In summary, we have successfully fabricated a novel RBC-mimic system, RBC@AIP artificial blood cells, to combat hypoxia in the tumor microenvironment and further exhibited anti-tumor activity, in which the PFC core could dissolve a large quantity of oxygen while the RBCm coating could prolong blood circulation. Importantly, the introduction of FDA-approved ATO, which inhibits mitochondrial respiration, greatly decreases endogenous oxygen consumption. After intravenous injection, the Oxygen tank could deliver oxygen into the tumor and inhibit tumor mitochondrial respiration simultaneously, thus dramatically enhancing the overall oxygenation status. Subsequently, due to the synergistic tumor hypoxia reversal, amplified IR780 induced Mt-PDT remarkably inhibited tumor growth. This exogenous oxygen supply and endogenous oxygen economization synergistic strategy based on artificial red blood cells were first developed and applied in Mt-PDT. Compared to our previously reported human serum albumin (HSA)-coated PFC for enhanced PDT [19, 35], this current technique focused on tumor inherent oxygen metabolism and bioactivity of nanoparticles, and thoroughly reversed tumor hypoxia. Additionally, all components are clinical approved or highly biocompatible, such Oxygen tank NPs as artificial red blood cells would serve as a simple, safe, and effective oxygen modulator to enhance tumor oxygenation. Furthermore, such a strategy would also exert the potential to improve outcomes of various therapies such as radiotherapy and immunotherapy, in which tumor hypoxia remains a factor for therapeutic resistance.

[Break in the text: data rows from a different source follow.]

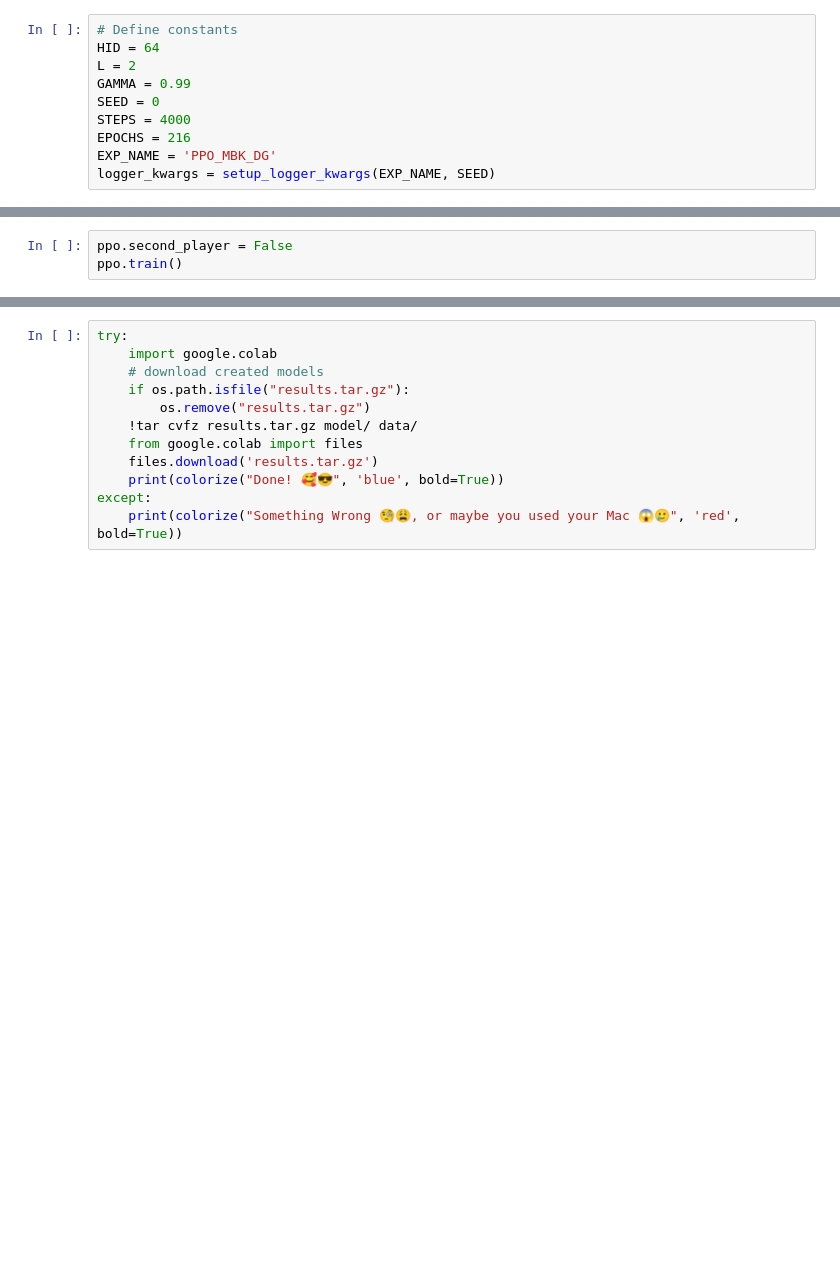
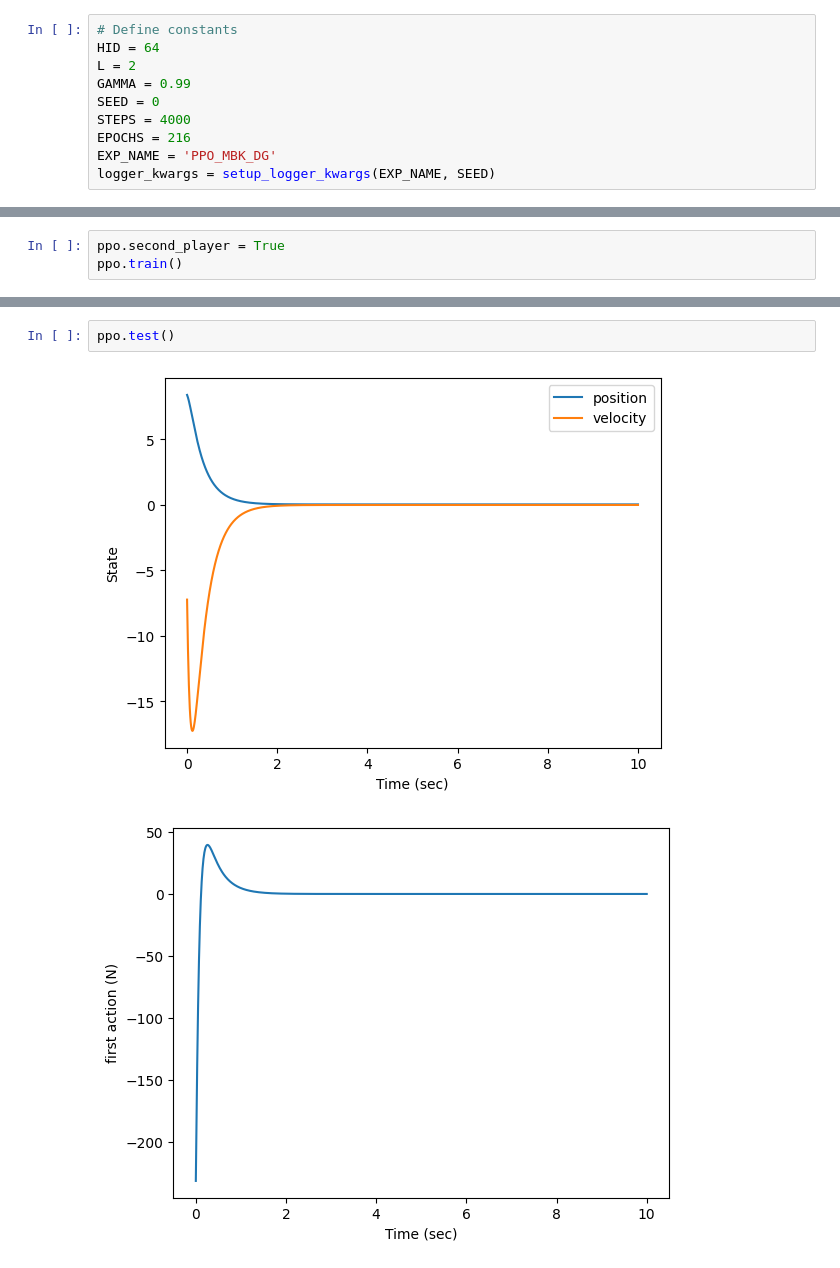
Before and after one commit to alibaniasad1999/master-thesis, a Jupyter notebook: Code/Python/MBK/PPO/DG/PPO_MBK_DG.ipynb, the cells around one changed output, grey strips where cells are left out. Saved outputs shown, nothing was run; the diff lists cells and outputs as text; blank space fills up the shorter version.

Commit message:
colab result notebook

```diff
--- a/Code/Python/MBK/PPO/DG/PPO_MBK_DG.ipynb
+++ b/Code/Python/MBK/PPO/DG/PPO_MBK_DG.ipynb
@@ -51,3 +94,3 @@ ppo.test(deterministic=False)
 # %%
-ppo.second_player = False
+ppo.second_player = True
 ppo.train()
@@ -54,12 +115,5 @@ ppo.train()
-# %%
-try:
-    import google.colab
-    # download created models
-    if os.path.isfile("results.tar.gz"):
-        os.remove("results.tar.gz")
-    !tar cvfz results.tar.gz model/ data/
-    from google.colab import files
-    files.download('results.tar.gz')
-    print(colorize("Done! 🥰😎", 'blue', bold=True))
-except:
-    print(colorize("Something Wrong 🧐😩, or maybe you used your Mac 😱🥲", 'red', bold=True))
+# %%
+ppo.test()
+# %% [output]
+[figure, added]
+[figure, added]
```
Also changed, not shown: parts of 7 cells of this notebook.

ATO, PFC (Perfluorotributylamine), and IR780 were purchased from Sigma Aldrich (Missouri, USA). DSPE-PEG2000, DSPE- PEG2000-COOH, and cholesterol were purchased from Shanghai Yuanye Bio-Technology (Shanghai, China). Lecithin (from eggs) was purchased from MedChemExpress (Shanghai, China).
Synthesis of AIP NPs
Briefly, DSPE-PEG2000, DSPE- PEG2000-COOH, lecithin, cholesterol, ATO, and IR780 were dissolved in 5 ml dichloromethane. Next, the dichloromethane was removed by rotary evaporation and formed lipid films. Then 2.8 ml of pure water was added gradually. The film was peeled off by 10 min sonication. 1.2 ml PFTBA was added under high-speed dispersion in an ice bath to form AIP NPs. IR780-PFTBA (IP) NPs can be formed without ATO, while AIP NPs can be formed by the addition of oil instead of PFTBA.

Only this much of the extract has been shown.